* Front-end code change data
----------------------------------------

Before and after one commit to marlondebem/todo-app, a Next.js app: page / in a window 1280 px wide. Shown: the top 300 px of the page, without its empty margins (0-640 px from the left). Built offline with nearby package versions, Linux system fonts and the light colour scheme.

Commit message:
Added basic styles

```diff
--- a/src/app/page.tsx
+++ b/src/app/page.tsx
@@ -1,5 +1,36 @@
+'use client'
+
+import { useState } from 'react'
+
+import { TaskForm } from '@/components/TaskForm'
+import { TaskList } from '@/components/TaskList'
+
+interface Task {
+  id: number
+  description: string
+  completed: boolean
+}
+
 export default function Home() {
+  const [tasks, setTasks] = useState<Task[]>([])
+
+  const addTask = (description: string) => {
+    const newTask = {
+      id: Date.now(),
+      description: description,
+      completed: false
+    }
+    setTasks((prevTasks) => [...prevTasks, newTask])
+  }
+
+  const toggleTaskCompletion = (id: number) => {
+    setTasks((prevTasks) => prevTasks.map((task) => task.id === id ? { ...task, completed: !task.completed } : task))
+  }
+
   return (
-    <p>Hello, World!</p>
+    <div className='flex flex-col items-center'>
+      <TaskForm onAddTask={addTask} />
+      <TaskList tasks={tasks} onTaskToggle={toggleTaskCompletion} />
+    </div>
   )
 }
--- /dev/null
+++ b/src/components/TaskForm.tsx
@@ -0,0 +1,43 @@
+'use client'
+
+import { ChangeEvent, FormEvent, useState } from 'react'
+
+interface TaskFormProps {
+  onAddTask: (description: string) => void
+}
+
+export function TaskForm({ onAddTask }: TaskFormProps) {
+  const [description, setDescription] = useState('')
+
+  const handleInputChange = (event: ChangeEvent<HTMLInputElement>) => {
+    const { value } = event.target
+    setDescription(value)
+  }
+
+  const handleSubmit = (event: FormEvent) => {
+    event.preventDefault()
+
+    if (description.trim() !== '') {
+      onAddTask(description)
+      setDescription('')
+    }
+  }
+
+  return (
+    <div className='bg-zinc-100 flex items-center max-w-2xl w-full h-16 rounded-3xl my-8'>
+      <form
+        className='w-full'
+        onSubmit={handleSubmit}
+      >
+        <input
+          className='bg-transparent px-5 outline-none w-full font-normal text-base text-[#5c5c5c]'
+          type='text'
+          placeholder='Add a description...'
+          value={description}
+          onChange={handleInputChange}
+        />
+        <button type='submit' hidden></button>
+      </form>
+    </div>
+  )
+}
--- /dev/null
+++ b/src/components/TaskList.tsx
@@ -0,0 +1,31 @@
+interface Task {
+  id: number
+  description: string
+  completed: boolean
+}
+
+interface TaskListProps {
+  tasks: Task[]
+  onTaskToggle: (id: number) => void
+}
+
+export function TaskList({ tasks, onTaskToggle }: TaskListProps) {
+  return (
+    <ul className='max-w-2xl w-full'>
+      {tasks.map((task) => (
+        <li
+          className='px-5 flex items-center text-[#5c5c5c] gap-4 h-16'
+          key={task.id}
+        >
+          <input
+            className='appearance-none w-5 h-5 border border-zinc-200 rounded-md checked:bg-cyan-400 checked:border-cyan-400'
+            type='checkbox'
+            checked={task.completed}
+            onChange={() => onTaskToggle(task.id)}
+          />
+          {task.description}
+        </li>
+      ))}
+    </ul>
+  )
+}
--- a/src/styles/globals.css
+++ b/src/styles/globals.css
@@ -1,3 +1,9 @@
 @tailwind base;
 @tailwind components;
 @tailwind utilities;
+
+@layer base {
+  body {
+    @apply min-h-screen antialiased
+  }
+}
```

----------------------------------------

* Assignment
Every entry should be reproduced exactly, with no part omitted.

* Answer box
Before and after one commit to marlondebem/todo-app, a Next.js app: page / in a window 1280 px wide. Shown: the top 300 px of the page, without its empty margins (0-640 px from the left). Built offline with nearby package versions, Linux system fonts and the light colour scheme.

Commit message:
Added basic styles

```diff
--- a/src/app/page.tsx
+++ b/src/app/page.tsx
@@ -1,5 +1,36 @@
+'use client'
+
+import { useState } from 'react'
+
+import { TaskForm } from '@/components/TaskForm'
+import { TaskList } from '@/components/TaskList'
+
+interface Task {
+  id: number
+  description: string
+  completed: boolean
+}
+
 export default function Home() {
+  const [tasks, setTasks] = useState<Task[]>([])
+
+  const addTask = (description: string) => {
+    const newTask = {
+      id: Date.now(),
+      description: description,
+      completed: false
+    }
+    setTasks((prevTasks) => [...prevTasks, newTask])
+  }
+
+  const toggleTaskCompletion = (id: number) => {
+    setTasks((prevTasks) => prevTasks.map((task) => task.id === id ? { ...task, completed: !task.completed } : task))
+  }
+
   return (
-    <p>Hello, World!</p>
+    <div className='flex flex-col items-center'>
+      <TaskForm onAddTask={addTask} />
+      <TaskList tasks={tasks} onTaskToggle={toggleTaskCompletion} />
+    </div>
   )
 }
--- /dev/null
+++ b/src/components/TaskForm.tsx
@@ -0,0 +1,43 @@
+'use client'
+
+import { ChangeEvent, FormEvent, useState } from 'react'
+
+interface TaskFormProps {
+  onAddTask: (description: string) => void
+}
+
+export function TaskForm({ onAddTask }: TaskFormProps) {
+  const [description, setDescription] = useState('')
+
+  const handleInputChange = (event: ChangeEvent<HTMLInputElement>) => {
+    const { value } = event.target
+    setDescription(value)
+  }
+
+  const handleSubmit = (event: FormEvent) => {
+    event.preventDefault()
+
+    if (description.trim() !== '') {
+      onAddTask(description)
+      setDescription('')
+    }
+  }
+
+  return (
+    <div className='bg-zinc-100 flex items-center max-w-2xl w-full h-16 rounded-3xl my-8'>
+      <form
+        className='w-full'
+        onSubmit={handleSubmit}
+      >
+        <input
+          className='bg-transparent px-5 outline-none w-full font-normal text-base text-[#5c5c5c]'
+          type='text'
+          placeholder='Add a description...'
+          value={description}
+          onChange={handleInputChange}
+        />
+        <button type='submit' hidden></button>
+      </form>
+    </div>
+  )
+}
--- /dev/null
+++ b/src/components/TaskList.tsx
@@ -0,0 +1,31 @@
+interface Task {
+  id: number
+  description: string
+  completed: boolean
+}
+
+interface TaskListProps {
+  tasks: Task[]
+  onTaskToggle: (id: number) => void
+}
+
+export function TaskList({ tasks, onTaskToggle }: TaskListProps) {
+  return (
+    <ul className='max-w-2xl w-full'>
+      {tasks.map((task) => (
+        <li
+          className='px-5 flex items-center text-[#5c5c5c] gap-4 h-16'
+          key={task.id}
+        >
+          <input
+            className='appearance-none w-5 h-5 border border-zinc-200 rounded-md checked:bg-cyan-400 checked:border-cyan-400'
+            type='checkbox'
+            checked={task.completed}
+            onChange={() => onTaskToggle(task.id)}
+          />
+          {task.description}
+        </li>
+      ))}
+    </ul>
+  )
+}
--- a/src/styles/globals.css
+++ b/src/styles/globals.css
@@ -1,3 +1,9 @@
 @tailwind base;
 @tailwind components;
 @tailwind utilities;
+
+@layer base {
+  body {
+    @apply min-h-screen antialiased
+  }
+}
```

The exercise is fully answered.